Background: New World monkeys (NWMs) are unique in that they exhibit remarkable interspecific variation in color vision and feeding behavior, making them an excellent model for studying sensory ecology. However, it is largely unknown whether non-visual senses co-vary with feeding ecology, especially gustation, which is expected to be indispensable in food selection. Bitter taste, which is mediated by bitter taste receptors (TAS2Rs) in the tongue, helps organisms avoid ingesting potentially toxic substances in food. In...

Data from: A molecular phylogeny and revised higher-level classification for the leaf-mining moth family Gracillariidae and its implications for larval host-use evolution

Akito Y. Kawahara, David Plotkin, Issei Ohshima, Carlos Lopez-Vaamonde, Peter R. Houlihan, Jesse W. Breinholt, Atsushi Kawakita, Lei Xiao, Jerome C. Regier, Donald R. Davis, Tosio Kumata, Jay-Cheon Sohn, Jurate De Prins, Charles Mitter & JAE-CHEON SOHN
Gracillariidae are one of the most diverse families of internally feeding insects, and many species are economically important.

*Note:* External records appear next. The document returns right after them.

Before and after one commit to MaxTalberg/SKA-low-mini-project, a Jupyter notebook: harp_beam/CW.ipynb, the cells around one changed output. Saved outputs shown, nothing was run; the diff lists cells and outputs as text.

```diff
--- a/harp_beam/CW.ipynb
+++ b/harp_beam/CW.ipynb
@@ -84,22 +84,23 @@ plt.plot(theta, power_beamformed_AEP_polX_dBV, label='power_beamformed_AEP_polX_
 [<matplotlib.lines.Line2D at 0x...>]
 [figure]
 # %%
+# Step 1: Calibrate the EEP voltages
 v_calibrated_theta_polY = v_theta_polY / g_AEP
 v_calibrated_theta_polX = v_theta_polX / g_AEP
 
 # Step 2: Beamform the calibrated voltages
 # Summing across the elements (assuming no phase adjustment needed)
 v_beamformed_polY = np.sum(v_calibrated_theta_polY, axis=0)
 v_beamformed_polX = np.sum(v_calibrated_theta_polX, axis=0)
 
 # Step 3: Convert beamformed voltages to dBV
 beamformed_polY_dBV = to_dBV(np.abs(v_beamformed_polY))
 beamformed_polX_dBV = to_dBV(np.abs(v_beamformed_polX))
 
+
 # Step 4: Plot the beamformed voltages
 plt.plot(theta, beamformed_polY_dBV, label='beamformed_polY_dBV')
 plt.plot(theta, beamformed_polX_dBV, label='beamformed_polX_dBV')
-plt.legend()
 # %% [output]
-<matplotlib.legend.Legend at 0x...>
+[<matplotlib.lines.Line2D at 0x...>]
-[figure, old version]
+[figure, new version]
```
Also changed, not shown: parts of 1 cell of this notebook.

Study of this family has been hampered by lack of a robust and comprehensive phylogeny. In the present paper, we sequenced up to 22 genes in 96 gracillariid species, representing all previously recognized subfamilies and genus groups, plus 20 outgroups representing other families and superfamilies. Following objective identification and removal of two rogue taxa, two datasets were...

Data from: Evaluation of the phase-dependent rhythm control of human walking using phase response curves

Tetsuro Funato, Yuki Yamamoto, Shinya Aoi, Takashi Imai, Toshio Aoyagi, Nozomi Tomita & Kazuo Tsuchiya
Humans and animals control their walking rhythms to maintain motion in a variable environment. The neural mechanism for controlling rhythm has been investigated in many studies using mechanical and electrical stimulation. However, quantitative evaluation of rhythm variation in response to perturbation at various timings has rarely been investigated. Such a characteristic of rhythm is described by the phase response curve (PRC). Dynamical simulations of human skeletal models with changing walking rhythms (phase reset) described a...

Data from: A rapid and scalable method for multilocus species delimitation using Bayesian model comparison and rooted triplets

Tomochika Fujisawa, Amr Aswad & Timothy G. Barraclough
Multilocus sequence data provide far greater power to resolve species limits than the single locus data typically used for broad surveys of clades. However, current statistical methods based on a multispecies coalescent framework are computationally demanding, because of the number of possible delimitations that must be compared and time-consuming likelihood calculations. New methods are therefore needed to open up the power of multilocus approaches to larger systematic surveys. Here, we present a rapid and scalable...

Registration Year

  • 2016

Resource Types

  • Dataset


  • Kyoto University
  • Hokkaido University
  • French National Centre for Scientific Research
  • Nagasaki University
  • Lincoln University
  • Utah State University
  • Kyoto Prefectural University
  • Naruto University of Education
  • University of Münster
  • University of Malaya